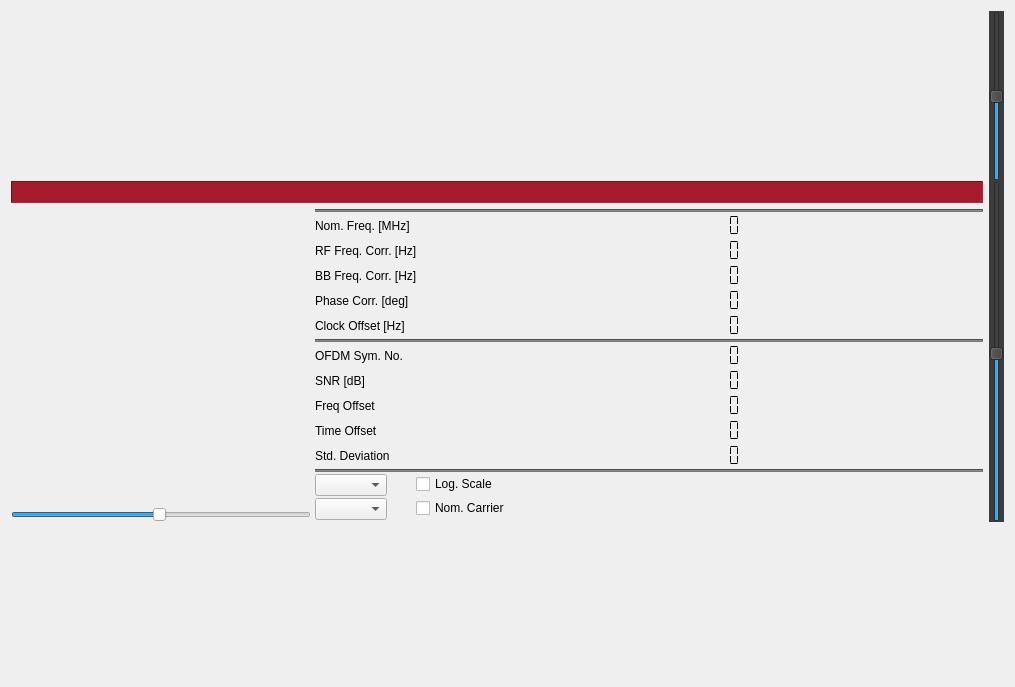
tomneda/DABstar, file forms/scopewidget.ui: the form before one commit.
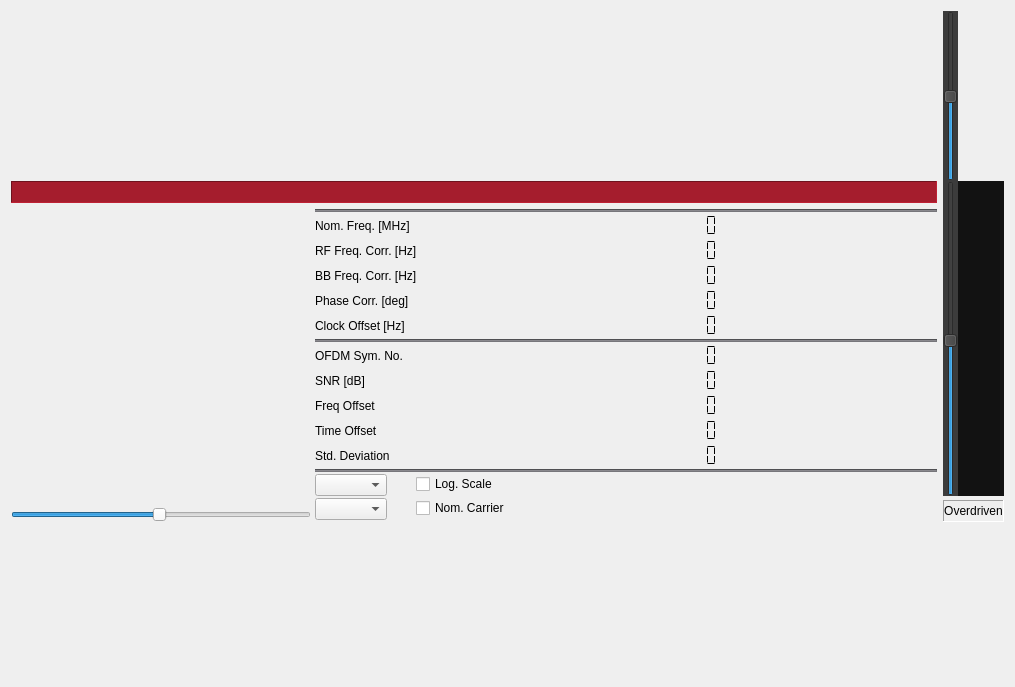
The form after the commit. Custom widgets are drawn as their Qt base class.

Commit message: Provide overdriven detection

Diff of the .ui file:
```diff
--- a/forms/scopewidget.ui
+++ b/forms/scopewidget.ui
@@ -101,7 +101,7 @@
        </property>
       </widget>
      </item>
-     <item row="1" column="1" rowspan="3">
+     <item row="1" column="1" rowspan="2">
       <layout class="QHBoxLayout" name="horizontalLayout_2">
        <property name="topMargin">
         <number>0</number>
@@ -596,6 +596,35 @@
        </item>
       </layout>
      </item>
+     <item row="3" column="1">
+      <layout class="QHBoxLayout" name="horizontalLayout_5">
+       <property name="topMargin">
+        <number>4</number>
+       </property>
+       <item>
+        <widget class="QLabel" name="lblOverdriven">
+         <property name="maximumSize">
+          <size>
+           <width>16777215</width>
+           <height>22</height>
+          </size>
+         </property>
+         <property name="frameShape">
+          <enum>QFrame::Panel</enum>
+         </property>
+         <property name="frameShadow">
+          <enum>QFrame::Sunken</enum>
+         </property>
+         <property name="text">
+          <string>Overdriven</string>
+         </property>
+         <property name="alignment">
+          <set>Qt::AlignCenter</set>
+         </property>
+        </widget>
+       </item>
+      </layout>
+     </item>
      <item row="4" column="0" colspan="2">
       <layout class="QHBoxLayout" name="horizontalLayout_5">
        <property name="topMargin">
```
The commit also changes 9 other files.
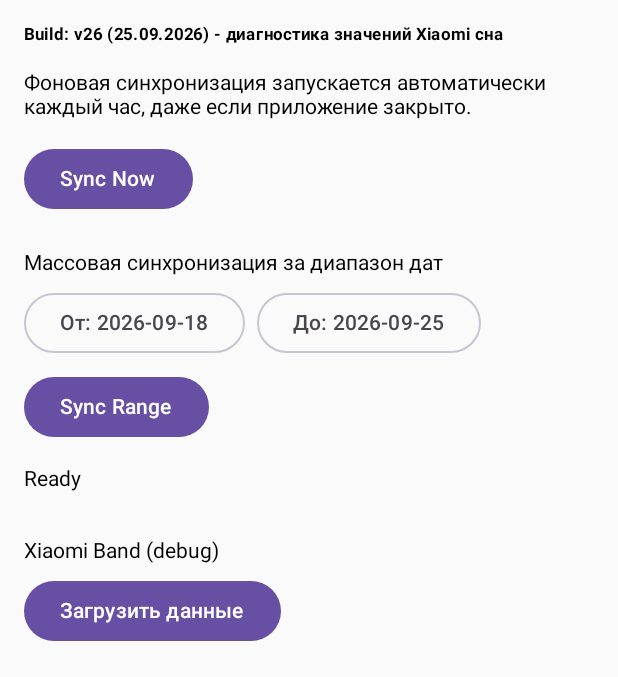
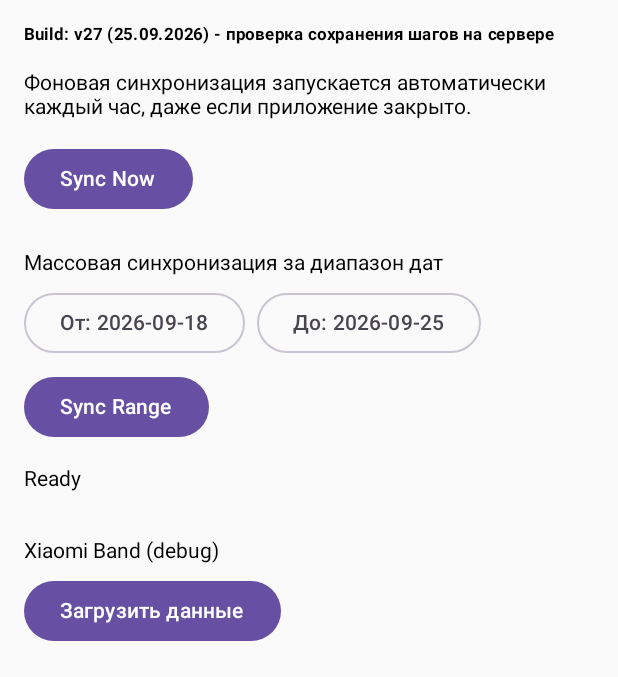
Before and after one commit to vsuh/sleepmon, an Android app built with Jetpack Compose: the screen it shows after launch (MainActivity), on a phone screen of 412 x 824 dp, the part 73-750 px from its top. Run offline under Robolectric (Android 15) with nearby library versions, the light colour scheme and no system bars; libraries missing offline, so code that uses them is left out: androidx.health.connect; pictures from the network do not load; 3 statements that could not run were skipped.

Commit message:
Bump Android build tag to v27

```diff
--- a/android_sync_app/app/src/main/java/com/example/sleepmonitorsync/MainActivity.kt
+++ b/android_sync_app/app/src/main/java/com/example/sleepmonitorsync/MainActivity.kt
@@ -46,7 +46,7 @@ class MainActivity : ComponentActivity() {
          * 2026-09-15 - see 10-projects/sleep-monitor/task.md "process rule" entry).
          * Format: "vN (ДД.ММ.ГГГГ) - краткое описание изменения".
          */
-        const val APP_BUILD_TAG = "v26 (25.09.2026) - диагностика значений Xiaomi сна"
+        const val APP_BUILD_TAG = "v27 (25.09.2026) - проверка сохранения шагов на сервере"
     }
 
     private val permissions = setOf(
```
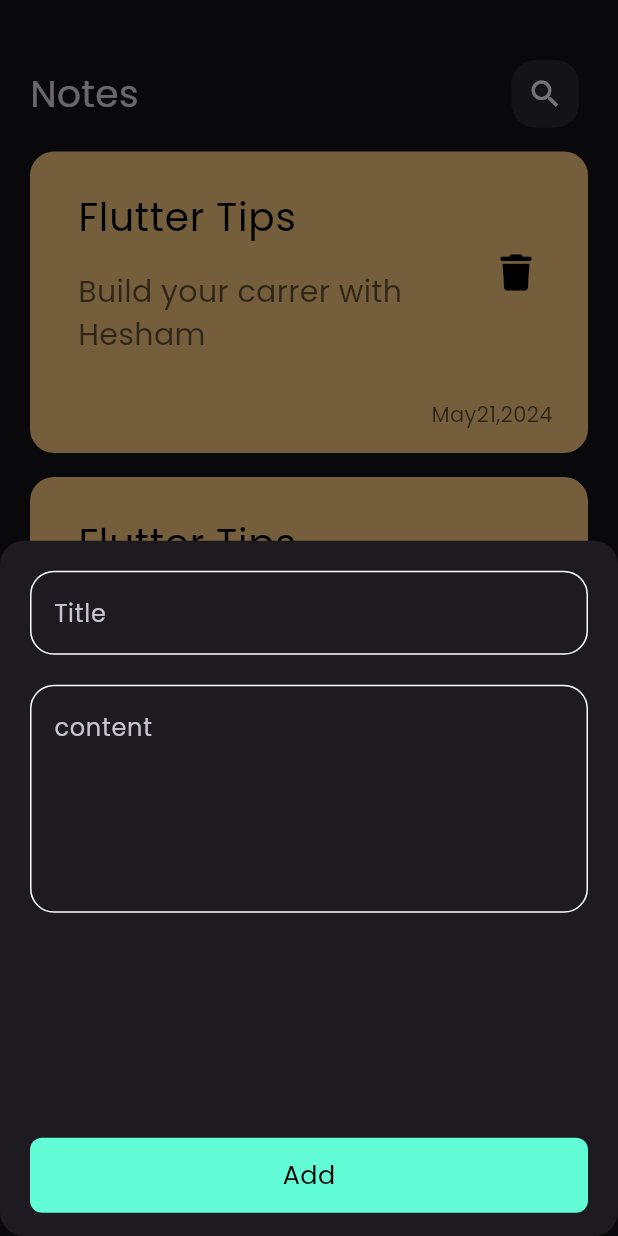
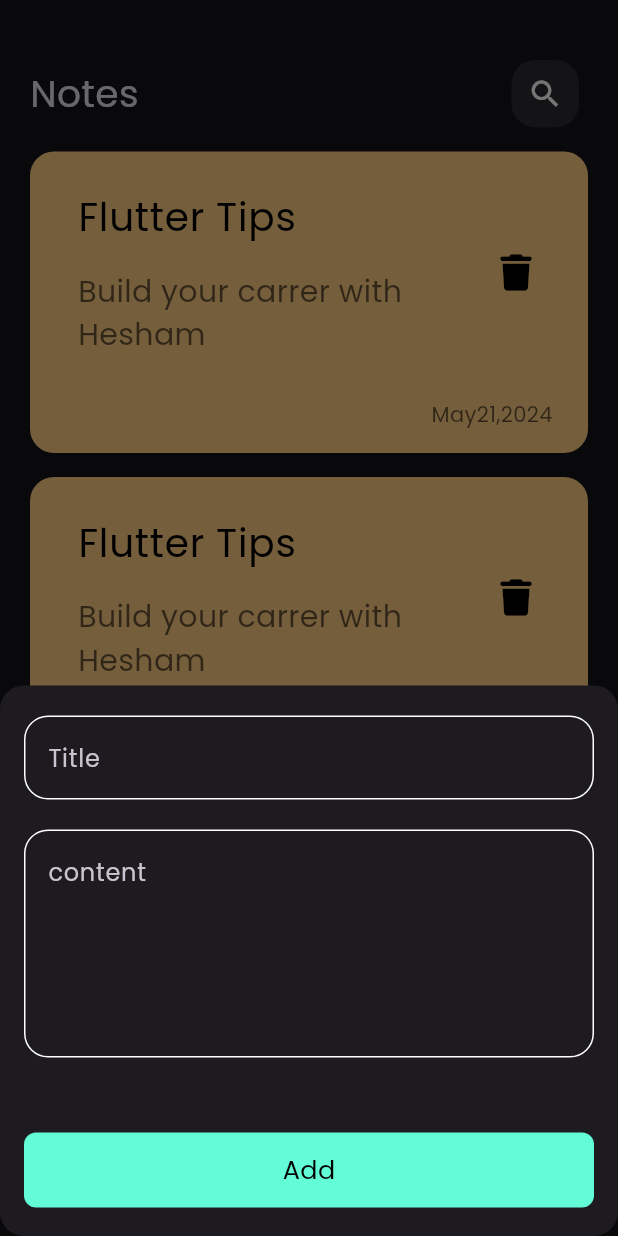
Before and after one commit to He9sham/Note-app, a Flutter app: the screen it shows after launch, after a tap on the "add" icon, on a phone screen of 412 x 824 dp. Run offline on Flutter 3.47's test engine with Material 3 defaults, Android fonts, the phone set to English and light mode, and no system bars; our stand-ins replace bloc, flutter_bloc, font_awesome_flutter, hive, hive_flutter; accounts and stored records are empty.

```diff
--- a/lib/Views/notes_view.dart
+++ b/lib/Views/notes_view.dart
@@ -10,6 +10,7 @@ class NotesView extends StatelessWidget {
       floatingActionButton: FloatingActionButton(
         onPressed: () {
           showModalBottomSheet(
+            isScrollControlled: true,
               // backgroundColor: Colors.black,
               shape: RoundedRectangleBorder(
                 borderRadius: BorderRadius.circular(16),
--- a/lib/Views/widgets/add_note_buttom.dart
+++ b/lib/Views/widgets/add_note_buttom.dart
@@ -1,4 +1,5 @@
 import 'package:flutter/material.dart';
+import 'package:flutter/widgets.dart';
 import 'package:flutter_bloc/flutter_bloc.dart';
 import 'package:note_app/Cubits/Add_Note_cubit/add_note_cubit.dart';
 import 'package:note_app/Views/widgets/add_note_from.dart';
@@ -22,9 +23,13 @@ class AddNoteButtomSheet extends StatelessWidget {
           return SingleChildScrollView(
             child: AbsorbPointer(
               absorbing: state is AddNoteLoading ? true : false,
-              child: const Padding(
-                padding: EdgeInsets.symmetric(horizontal: 20),
-                child: AddNoteFrom(),
+              child: Padding(
+                padding: EdgeInsets.only(
+                  left: 16,
+                  right: 16,
+                  bottom: MediaQuery.of(context).viewInsets.bottom,
+                ),
+                child: const AddNoteFrom(),
               ),
             ),
           );
--- a/lib/Views/widgets/add_note_from.dart
+++ b/lib/Views/widgets/add_note_from.dart
@@ -44,7 +44,7 @@ class _AddNoteFromState extends State<AddNoteFrom> {
             maxlines: 5,
           ),
           const SizedBox(
-            height: 150,
+            height: 50,
           ),
           BlocBuilder<AddNoteCubit, AddNoteState>(
             builder: (context, state) {
@@ -67,9 +67,6 @@ class _AddNoteFromState extends State<AddNoteFrom> {
               );
             },
           ),
-          const SizedBox(
-            height: 150,
-          ),
         ],
       ),
     );
--- a/lib/Views/widgets/custom_add_buttom_note.dart
+++ b/lib/Views/widgets/custom_add_buttom_note.dart
@@ -8,7 +8,9 @@ class AddNoteButtom extends StatelessWidget {
   final bool isloading;
   @override
   Widget build(BuildContext context) {
-    return GestureDetector(
+    return Padding(
+      padding: const EdgeInsets.only(bottom: 19),
+      child: GestureDetector(
         onTap: ontap,
         child: Container(
           height: 50,
@@ -18,17 +20,20 @@ class AddNoteButtom extends StatelessWidget {
           ),
           child: Center(
             child: isloading
-              ?  const SizedBox(
+                ? const SizedBox(
                     height: 24,
                     width: 24,
-                  child:  CircularProgressIndicator(
+                    child: CircularProgressIndicator(
                       color: Colors.black,
                     ),
                   )
                 : const Text(
                     'Add',
                     style: TextStyle(
-                      color: Colors.black, fontSize: 17, fontFamily: 'Poppins'),
+                        color: Colors.black,
+                        fontSize: 17,
+                        fontFamily: 'Poppins'),
+                  ),
           ),
         ),
       ),
```
Lines whose indentation alone changed are shown as unchanged.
━━━━━━━━━━━━━━━━━━━━
- **What to produce**
Could you retype every record exactly, leaving the pictures out?

- **Expected answer**
tomneda/DABstar, file forms/scopewidget.ui: the form before one commit.
The form after the commit. Custom widgets are drawn as their Qt base class.

Commit message: Provide overdriven detection

Diff of the .ui file:
```diff
--- a/forms/scopewidget.ui
+++ b/forms/scopewidget.ui
@@ -101,7 +101,7 @@
        </property>
       </widget>
      </item>
-     <item row="1" column="1" rowspan="3">
+     <item row="1" column="1" rowspan="2">
       <layout class="QHBoxLayout" name="horizontalLayout_2">
        <property name="topMargin">
         <number>0</number>
@@ -596,6 +596,35 @@
        </item>
       </layout>
      </item>
+     <item row="3" column="1">
+      <layout class="QHBoxLayout" name="horizontalLayout_5">
+       <property name="topMargin">
+        <number>4</number>
+       </property>
+       <item>
+        <widget class="QLabel" name="lblOverdriven">
+         <property name="maximumSize">
+          <size>
+           <width>16777215</width>
+           <height>22</height>
+          </size>
+         </property>
+         <property name="frameShape">
+          <enum>QFrame::Panel</enum>
+         </property>
+         <property name="frameShadow">
+          <enum>QFrame::Sunken</enum>
+         </property>
+         <property name="text">
+          <string>Overdriven</string>
+         </property>
+         <property name="alignment">
+          <set>Qt::AlignCenter</set>
+         </property>
+        </widget>
+       </item>
+      </layout>
+     </item>
      <item row="4" column="0" colspan="2">
       <layout class="QHBoxLayout" name="horizontalLayout_5">
        <property name="topMargin">
```
The commit also changes 9 other files.
Before and after one commit to vsuh/sleepmon, an Android app built with Jetpack Compose: the screen it shows after launch (MainActivity), on a phone screen of 412 x 824 dp, the part 73-750 px from its top. Run offline under Robolectric (Android 15) with nearby library versions, the light colour scheme and no system bars; libraries missing offline, so code that uses them is left out: androidx.health.connect; pictures from the network do not load; 3 statements that could not run were skipped.

Commit message:
Bump Android build tag to v27

```diff
--- a/android_sync_app/app/src/main/java/com/example/sleepmonitorsync/MainActivity.kt
+++ b/android_sync_app/app/src/main/java/com/example/sleepmonitorsync/MainActivity.kt
@@ -46,7 +46,7 @@ class MainActivity : ComponentActivity() {
          * 2026-09-15 - see 10-projects/sleep-monitor/task.md "process rule" entry).
          * Format: "vN (ДД.ММ.ГГГГ) - краткое описание изменения".
          */
-        const val APP_BUILD_TAG = "v26 (25.09.2026) - диагностика значений Xiaomi сна"
+        const val APP_BUILD_TAG = "v27 (25.09.2026) - проверка сохранения шагов на сервере"
     }
 
     private val permissions = setOf(
```
Before and after one commit to He9sham/Note-app, a Flutter app: the screen it shows after launch, after a tap on the "add" icon, on a phone screen of 412 x 824 dp. Run offline on Flutter 3.47's test engine with Material 3 defaults, Android fonts, the phone set to English and light mode, and no system bars; our stand-ins replace bloc, flutter_bloc, font_awesome_flutter, hive, hive_flutter; accounts and stored records are empty.

```diff
--- a/lib/Views/notes_view.dart
+++ b/lib/Views/notes_view.dart
@@ -10,6 +10,7 @@ class NotesView extends StatelessWidget {
       floatingActionButton: FloatingActionButton(
         onPressed: () {
           showModalBottomSheet(
+            isScrollControlled: true,
               // backgroundColor: Colors.black,
               shape: RoundedRectangleBorder(
                 borderRadius: BorderRadius.circular(16),
--- a/lib/Views/widgets/add_note_buttom.dart
+++ b/lib/Views/widgets/add_note_buttom.dart
@@ -1,4 +1,5 @@
 import 'package:flutter/material.dart';
+import 'package:flutter/widgets.dart';
 import 'package:flutter_bloc/flutter_bloc.dart';
 import 'package:note_app/Cubits/Add_Note_cubit/add_note_cubit.dart';
 import 'package:note_app/Views/widgets/add_note_from.dart';
@@ -22,9 +23,13 @@ class AddNoteButtomSheet extends StatelessWidget {
           return SingleChildScrollView(
             child: AbsorbPointer(
               absorbing: state is AddNoteLoading ? true : false,
-              child: const Padding(
-                padding: EdgeInsets.symmetric(horizontal: 20),
-                child: AddNoteFrom(),
+              child: Padding(
+                padding: EdgeInsets.only(
+                  left: 16,
+                  right: 16,
+                  bottom: MediaQuery.of(context).viewInsets.bottom,
+                ),
+                child: const AddNoteFrom(),
               ),
             ),
           );
--- a/lib/Views/widgets/add_note_from.dart
+++ b/lib/Views/widgets/add_note_from.dart
@@ -44,7 +44,7 @@ class _AddNoteFromState extends State<AddNoteFrom> {
             maxlines: 5,
           ),
           const SizedBox(
-            height: 150,
+            height: 50,
           ),
           BlocBuilder<AddNoteCubit, AddNoteState>(
             builder: (context, state) {
@@ -67,9 +67,6 @@ class _AddNoteFromState extends State<AddNoteFrom> {
               );
             },
           ),
-          const SizedBox(
-            height: 150,
-          ),
         ],
       ),
     );
--- a/lib/Views/widgets/custom_add_buttom_note.dart
+++ b/lib/Views/widgets/custom_add_buttom_note.dart
@@ -8,7 +8,9 @@ class AddNoteButtom extends StatelessWidget {
   final bool isloading;
   @override
   Widget build(BuildContext context) {
-    return GestureDetector(
+    return Padding(
+      padding: const EdgeInsets.only(bottom: 19),
+      child: GestureDetector(
         onTap: ontap,
         child: Container(
           height: 50,
@@ -18,17 +20,20 @@ class AddNoteButtom extends StatelessWidget {
           ),
           child: Center(
             child: isloading
-              ?  const SizedBox(
+                ? const SizedBox(
                     height: 24,
                     width: 24,
-                  child:  CircularProgressIndicator(
+                    child: CircularProgressIndicator(
                       color: Colors.black,
                     ),
                   )
                 : const Text(
                     'Add',
                     style: TextStyle(
-                      color: Colors.black, fontSize: 17, fontFamily: 'Poppins'),
+                        color: Colors.black,
+                        fontSize: 17,
+                        fontFamily: 'Poppins'),
+                  ),
           ),
         ),
       ),
```
Lines whose indentation alone changed are shown as unchanged.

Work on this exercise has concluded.